▶ [Directions for this task]:
Write the records out again exactly, leaving no images in.
** Opening Supplied material block **
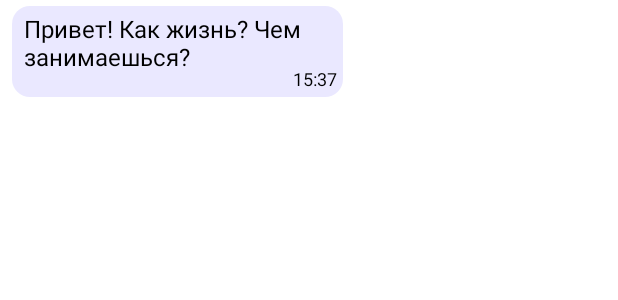
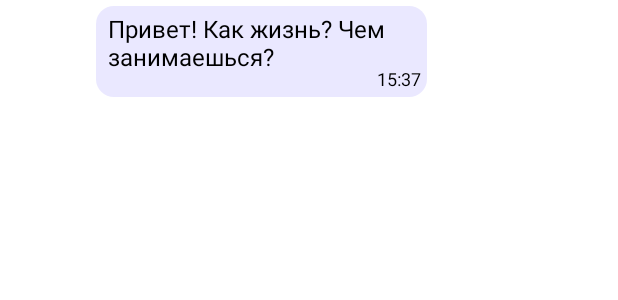
Before and after one commit to Fxynos/Messenger, an Android app: the layout item_unsigned_message_received.xml on its own in the app's theme, with its tools: preview values and no code run, on a phone screen of 412 x 824 dp. Shown: the top 300 px of the screen. Run offline under Robolectric (Android 15) with nearby library versions, the phone set to English and light mode, and no system bars.

Commit message:
change received message layout padding

```diff
--- a/client-android/app/src/main/res/layout/item_signed_message_received.xml
+++ b/client-android/app/src/main/res/layout/item_signed_message_received.xml
@@ -5,7 +5,8 @@
     android:layout_height="wrap_content"
     xmlns:app="http://schemas.android.com/apk/res-auto"
     android:orientation="horizontal"
-    android:paddingHorizontal="8dp"
+    android:paddingStart="8dp"
+    android:paddingEnd="0dp"
     android:paddingVertical="4dp">
 
     <!-- Fourth part of screen width -->
--- a/client-android/app/src/main/res/layout/item_unsigned_message_received.xml
+++ b/client-android/app/src/main/res/layout/item_unsigned_message_received.xml
@@ -4,7 +4,8 @@
     android:layout_width="match_parent"
     android:layout_height="wrap_content"
     android:orientation="horizontal"
-    android:paddingHorizontal="8dp"
+    android:paddingStart="64dp"
+    android:paddingEnd="0dp"
     android:paddingVertical="4dp">
 
     <!-- Fourth part of screen width -->
```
** Closing Supplied material block **
▶ [Result of the task]:
Before and after one commit to Fxynos/Messenger, an Android app: the layout item_unsigned_message_received.xml on its own in the app's theme, with its tools: preview values and no code run, on a phone screen of 412 x 824 dp. Shown: the top 300 px of the screen. Run offline under Robolectric (Android 15) with nearby library versions, the phone set to English and light mode, and no system bars.

Commit message:
change received message layout padding

```diff
--- a/client-android/app/src/main/res/layout/item_signed_message_received.xml
+++ b/client-android/app/src/main/res/layout/item_signed_message_received.xml
@@ -5,7 +5,8 @@
     android:layout_height="wrap_content"
     xmlns:app="http://schemas.android.com/apk/res-auto"
     android:orientation="horizontal"
-    android:paddingHorizontal="8dp"
+    android:paddingStart="8dp"
+    android:paddingEnd="0dp"
     android:paddingVertical="4dp">
 
     <!-- Fourth part of screen width -->
--- a/client-android/app/src/main/res/layout/item_unsigned_message_received.xml
+++ b/client-android/app/src/main/res/layout/item_unsigned_message_received.xml
@@ -4,7 +4,8 @@
     android:layout_width="match_parent"
     android:layout_height="wrap_content"
     android:orientation="horizontal"
-    android:paddingHorizontal="8dp"
+    android:paddingStart="64dp"
+    android:paddingEnd="0dp"
     android:paddingVertical="4dp">
 
     <!-- Fourth part of screen width -->
```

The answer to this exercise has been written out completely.